_PROBLEM DETAILS_
Search the listing below for the string "scale" and show each line that contains it.

_DATA TO EXAMINE_

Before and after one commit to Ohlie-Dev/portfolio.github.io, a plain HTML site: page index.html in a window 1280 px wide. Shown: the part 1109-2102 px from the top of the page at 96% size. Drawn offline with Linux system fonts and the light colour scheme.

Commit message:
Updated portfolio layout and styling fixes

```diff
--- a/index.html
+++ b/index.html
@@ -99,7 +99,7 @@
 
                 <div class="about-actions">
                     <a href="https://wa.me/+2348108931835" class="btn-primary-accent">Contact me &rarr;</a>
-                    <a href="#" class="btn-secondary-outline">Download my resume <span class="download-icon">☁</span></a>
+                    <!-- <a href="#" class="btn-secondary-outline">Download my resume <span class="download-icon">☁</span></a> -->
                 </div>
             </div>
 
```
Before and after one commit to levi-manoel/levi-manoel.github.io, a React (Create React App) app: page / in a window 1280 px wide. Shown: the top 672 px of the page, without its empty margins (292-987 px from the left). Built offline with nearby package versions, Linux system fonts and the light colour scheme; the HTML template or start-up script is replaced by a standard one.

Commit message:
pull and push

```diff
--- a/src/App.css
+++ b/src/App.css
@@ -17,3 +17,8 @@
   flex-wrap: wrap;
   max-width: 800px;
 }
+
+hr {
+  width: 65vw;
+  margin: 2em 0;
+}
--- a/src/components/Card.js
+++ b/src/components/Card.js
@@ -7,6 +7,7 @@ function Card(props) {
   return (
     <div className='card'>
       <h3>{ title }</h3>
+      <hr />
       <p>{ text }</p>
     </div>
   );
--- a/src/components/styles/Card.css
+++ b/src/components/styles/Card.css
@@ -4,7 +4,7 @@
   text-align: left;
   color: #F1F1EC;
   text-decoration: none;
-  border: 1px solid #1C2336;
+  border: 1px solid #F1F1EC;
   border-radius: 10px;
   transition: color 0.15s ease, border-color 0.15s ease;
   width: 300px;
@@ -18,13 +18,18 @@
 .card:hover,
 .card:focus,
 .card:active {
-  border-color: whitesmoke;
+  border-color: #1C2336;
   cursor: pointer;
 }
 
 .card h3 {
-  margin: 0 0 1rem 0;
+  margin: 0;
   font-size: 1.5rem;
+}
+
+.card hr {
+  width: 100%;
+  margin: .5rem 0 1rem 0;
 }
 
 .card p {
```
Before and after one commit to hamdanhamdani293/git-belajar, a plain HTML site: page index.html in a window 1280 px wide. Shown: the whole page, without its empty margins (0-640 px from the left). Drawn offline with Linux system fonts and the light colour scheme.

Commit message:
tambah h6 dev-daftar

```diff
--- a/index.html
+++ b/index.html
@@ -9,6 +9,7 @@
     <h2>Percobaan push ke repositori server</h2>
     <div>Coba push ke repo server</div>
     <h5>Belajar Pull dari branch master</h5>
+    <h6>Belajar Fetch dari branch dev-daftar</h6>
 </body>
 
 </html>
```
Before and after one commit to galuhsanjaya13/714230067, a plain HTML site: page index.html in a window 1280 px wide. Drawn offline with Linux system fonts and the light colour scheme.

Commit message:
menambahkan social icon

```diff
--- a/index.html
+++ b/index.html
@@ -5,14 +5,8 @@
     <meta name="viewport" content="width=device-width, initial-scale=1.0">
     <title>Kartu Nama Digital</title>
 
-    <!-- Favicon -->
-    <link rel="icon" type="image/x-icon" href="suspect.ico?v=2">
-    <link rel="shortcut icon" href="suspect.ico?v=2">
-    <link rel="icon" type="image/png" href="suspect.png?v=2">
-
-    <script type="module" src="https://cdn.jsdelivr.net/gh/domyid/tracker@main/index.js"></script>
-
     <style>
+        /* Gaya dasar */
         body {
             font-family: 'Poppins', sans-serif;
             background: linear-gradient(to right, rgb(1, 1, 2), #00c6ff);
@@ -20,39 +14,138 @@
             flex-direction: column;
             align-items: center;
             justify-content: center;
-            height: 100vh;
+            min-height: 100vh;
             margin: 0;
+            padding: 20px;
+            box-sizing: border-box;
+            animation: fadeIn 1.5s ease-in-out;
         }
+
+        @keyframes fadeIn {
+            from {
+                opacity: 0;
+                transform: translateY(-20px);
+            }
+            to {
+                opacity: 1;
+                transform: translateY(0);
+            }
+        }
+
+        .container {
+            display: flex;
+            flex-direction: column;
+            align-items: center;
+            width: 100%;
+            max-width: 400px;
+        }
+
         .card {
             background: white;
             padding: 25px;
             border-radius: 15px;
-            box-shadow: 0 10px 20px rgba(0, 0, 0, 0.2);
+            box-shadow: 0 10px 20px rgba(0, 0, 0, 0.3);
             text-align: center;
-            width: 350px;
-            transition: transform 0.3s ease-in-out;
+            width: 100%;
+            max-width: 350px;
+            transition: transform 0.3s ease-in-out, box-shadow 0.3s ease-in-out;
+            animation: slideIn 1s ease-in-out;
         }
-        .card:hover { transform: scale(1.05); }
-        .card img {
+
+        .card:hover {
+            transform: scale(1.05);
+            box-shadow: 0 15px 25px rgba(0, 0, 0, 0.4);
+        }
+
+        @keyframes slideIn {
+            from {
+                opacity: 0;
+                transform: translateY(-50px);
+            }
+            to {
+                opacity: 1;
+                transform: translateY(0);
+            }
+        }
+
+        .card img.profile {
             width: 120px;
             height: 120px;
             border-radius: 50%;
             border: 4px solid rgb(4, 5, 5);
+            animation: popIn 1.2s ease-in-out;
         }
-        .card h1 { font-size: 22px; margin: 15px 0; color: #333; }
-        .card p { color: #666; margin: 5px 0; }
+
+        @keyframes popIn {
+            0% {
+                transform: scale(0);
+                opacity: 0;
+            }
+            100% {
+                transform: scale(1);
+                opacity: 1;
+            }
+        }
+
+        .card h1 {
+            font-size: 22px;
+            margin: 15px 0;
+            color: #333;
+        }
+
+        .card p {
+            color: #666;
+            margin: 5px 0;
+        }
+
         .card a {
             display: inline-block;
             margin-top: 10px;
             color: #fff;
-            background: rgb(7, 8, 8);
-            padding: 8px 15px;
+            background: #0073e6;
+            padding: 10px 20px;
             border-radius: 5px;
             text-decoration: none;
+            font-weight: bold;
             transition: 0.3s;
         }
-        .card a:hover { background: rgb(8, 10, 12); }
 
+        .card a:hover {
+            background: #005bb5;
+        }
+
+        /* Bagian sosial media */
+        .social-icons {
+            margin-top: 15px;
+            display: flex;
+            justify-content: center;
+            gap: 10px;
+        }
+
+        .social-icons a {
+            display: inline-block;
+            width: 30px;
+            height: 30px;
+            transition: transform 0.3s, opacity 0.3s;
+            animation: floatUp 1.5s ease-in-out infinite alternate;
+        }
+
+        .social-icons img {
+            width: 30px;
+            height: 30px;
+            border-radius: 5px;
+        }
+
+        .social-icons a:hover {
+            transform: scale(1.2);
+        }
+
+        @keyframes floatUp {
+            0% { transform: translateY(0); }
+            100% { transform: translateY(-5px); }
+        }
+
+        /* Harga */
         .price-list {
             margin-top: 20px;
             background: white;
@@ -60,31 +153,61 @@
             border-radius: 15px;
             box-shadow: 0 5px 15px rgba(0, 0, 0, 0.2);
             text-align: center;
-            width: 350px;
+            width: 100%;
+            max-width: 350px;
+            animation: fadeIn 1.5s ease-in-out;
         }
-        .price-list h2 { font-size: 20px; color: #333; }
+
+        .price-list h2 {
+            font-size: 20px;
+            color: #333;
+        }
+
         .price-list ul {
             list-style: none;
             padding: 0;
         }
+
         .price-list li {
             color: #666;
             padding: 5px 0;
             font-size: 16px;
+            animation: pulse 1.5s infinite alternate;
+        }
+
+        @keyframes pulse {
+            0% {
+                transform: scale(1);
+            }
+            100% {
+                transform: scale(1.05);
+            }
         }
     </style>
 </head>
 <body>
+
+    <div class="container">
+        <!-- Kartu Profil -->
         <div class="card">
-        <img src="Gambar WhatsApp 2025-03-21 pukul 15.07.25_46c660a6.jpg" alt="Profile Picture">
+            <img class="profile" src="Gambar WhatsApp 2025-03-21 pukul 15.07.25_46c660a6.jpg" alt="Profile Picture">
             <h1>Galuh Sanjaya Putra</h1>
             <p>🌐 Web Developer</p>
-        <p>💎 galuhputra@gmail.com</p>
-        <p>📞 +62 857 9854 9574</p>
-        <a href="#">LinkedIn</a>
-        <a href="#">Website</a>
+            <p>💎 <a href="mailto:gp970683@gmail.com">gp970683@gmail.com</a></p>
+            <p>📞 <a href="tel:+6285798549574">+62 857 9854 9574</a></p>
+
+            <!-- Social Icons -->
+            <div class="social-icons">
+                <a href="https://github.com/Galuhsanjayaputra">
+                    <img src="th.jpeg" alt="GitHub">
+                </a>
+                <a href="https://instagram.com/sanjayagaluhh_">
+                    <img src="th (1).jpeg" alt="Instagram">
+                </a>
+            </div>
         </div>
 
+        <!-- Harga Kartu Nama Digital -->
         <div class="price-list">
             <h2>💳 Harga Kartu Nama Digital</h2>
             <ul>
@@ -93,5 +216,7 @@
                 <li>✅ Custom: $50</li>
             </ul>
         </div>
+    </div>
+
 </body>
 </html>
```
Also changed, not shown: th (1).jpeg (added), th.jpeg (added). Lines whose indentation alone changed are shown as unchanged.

_RESULT FOR THIS TASK_
     <meta name="viewport" content="width=device-width, initial-scale=1.0">
-        .card:hover { transform: scale(1.05); }
+            transform: scale(1.05);
+                transform: scale(0);
+                transform: scale(1);
+            transform: scale(1.2);
+                transform: scale(1);
+                transform: scale(1.05);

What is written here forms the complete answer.